Data items
::::

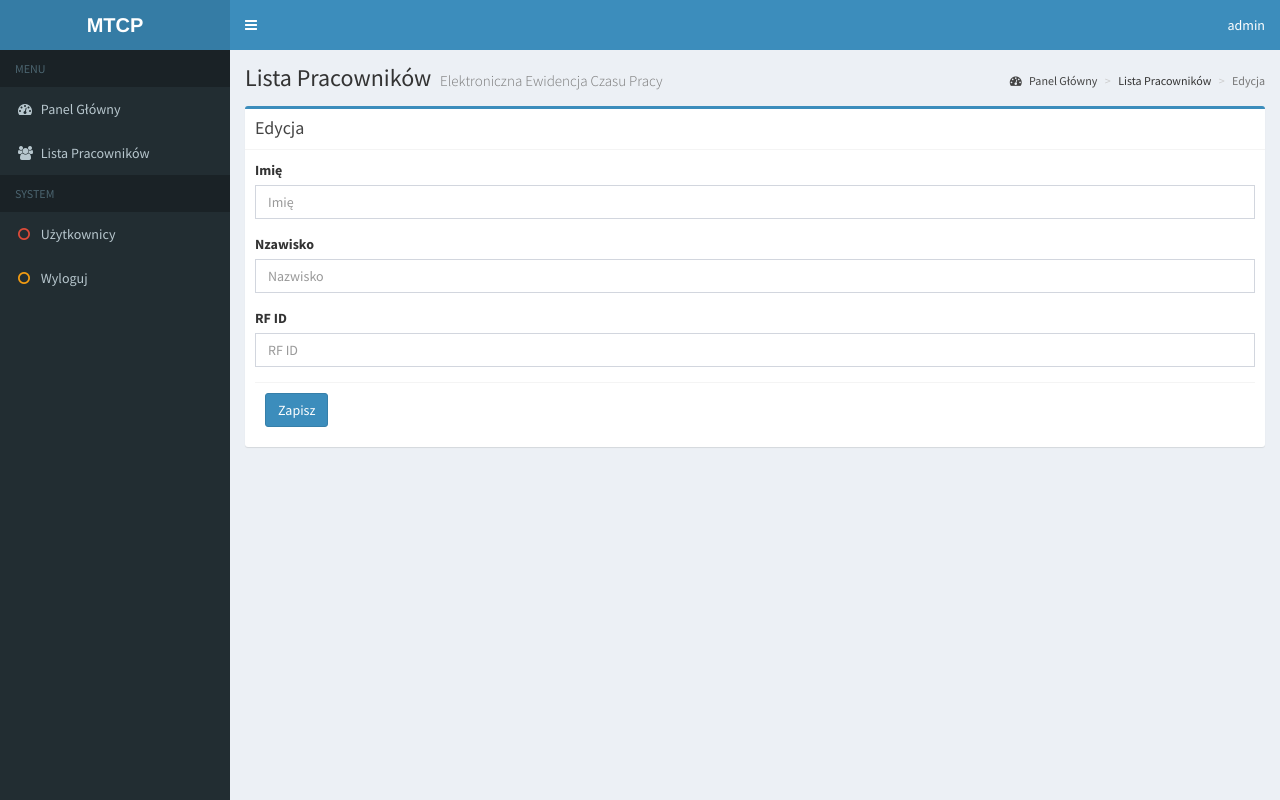
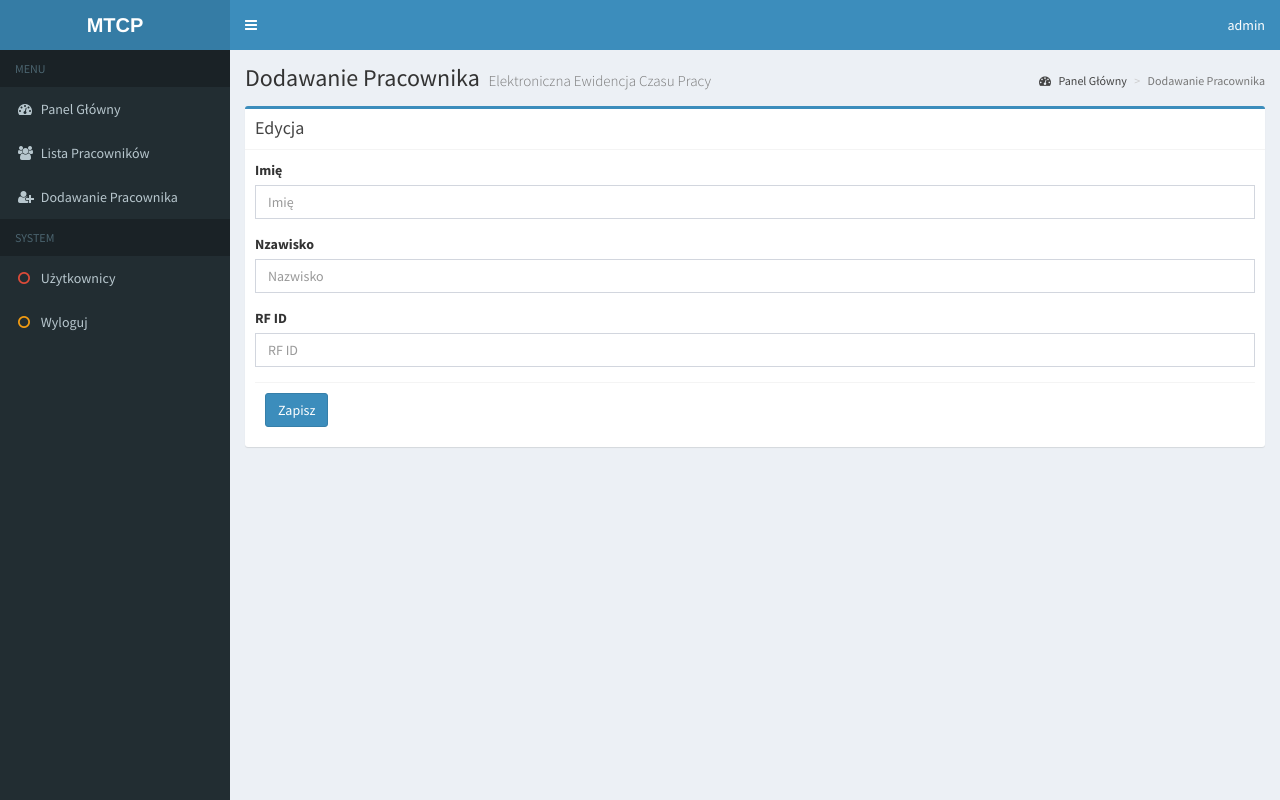
Before and after one commit to paveleu/RfIdTime, a PHP site: page /index.php?s=addworker in a window 1280 px wide. Run offline with PHP 8.4, Linux system fonts and the light colour scheme; a user stored in the database is signed in.

Commit message:
Poprawa listy

```diff
--- a/site/addworker.php
+++ b/site/addworker.php
@@ -31,13 +31,12 @@ if ( isset($_POST['imie']) && isset($_POST['nazwisko']) )
     <!-- Content Header (Page header) -->
     <section class="content-header">
       <h1>
-        Lista Pracowników
+        Dodawanie Pracownika
         <small>Elektroniczna Ewidencja Czasu Pracy</small>
       </h1>
       <ol class="breadcrumb">
         <li><a href="index.php"><i class="fa fa-dashboard"></i> Panel Główny</a></li>
-        <li>Lista Pracowników</li>
-        <li class="active">Edycja</li>
+        <li class="active">Dodawanie Pracownika</li>
       </ol>
     </section>
 <?php
--- a/site/top.php
+++ b/site/top.php
@@ -58,7 +58,7 @@
 
 		<li><a href="index.php"><i class="fa fa-dashboard"></i> <span>Panel Główny</span></a></li>
     <li><a href="index.php?s=workerlist"><i class="fa fa-group"></i> <span>Lista Pracowników</span></a></li>
-
+    <li><a href="index.php?s=addworker"><i class="fa fa-user-plus"></i> <span>Dodawanie Pracownika</span></a></li>
 
 
         <li class="header">SYSTEM</li>
```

::::

**WHAT THE EXERCISE ASKS:**
Repeat the data exactly as given. Keep every picture out of the copy.

**RESPONSE TO THIS EXERCISE:**
Before and after one commit to paveleu/RfIdTime, a PHP site: page /index.php?s=addworker in a window 1280 px wide. Run offline with PHP 8.4, Linux system fonts and the light colour scheme; a user stored in the database is signed in.

Commit message:
Poprawa listy

```diff
--- a/site/addworker.php
+++ b/site/addworker.php
@@ -31,13 +31,12 @@ if ( isset($_POST['imie']) && isset($_POST['nazwisko']) )
     <!-- Content Header (Page header) -->
     <section class="content-header">
       <h1>
-        Lista Pracowników
+        Dodawanie Pracownika
         <small>Elektroniczna Ewidencja Czasu Pracy</small>
       </h1>
       <ol class="breadcrumb">
         <li><a href="index.php"><i class="fa fa-dashboard"></i> Panel Główny</a></li>
-        <li>Lista Pracowników</li>
-        <li class="active">Edycja</li>
+        <li class="active">Dodawanie Pracownika</li>
       </ol>
     </section>
 <?php
--- a/site/top.php
+++ b/site/top.php
@@ -58,7 +58,7 @@
 
 		<li><a href="index.php"><i class="fa fa-dashboard"></i> <span>Panel Główny</span></a></li>
     <li><a href="index.php?s=workerlist"><i class="fa fa-group"></i> <span>Lista Pracowników</span></a></li>
-
+    <li><a href="index.php?s=addworker"><i class="fa fa-user-plus"></i> <span>Dodawanie Pracownika</span></a></li>
 
 
         <li class="header">SYSTEM</li>
```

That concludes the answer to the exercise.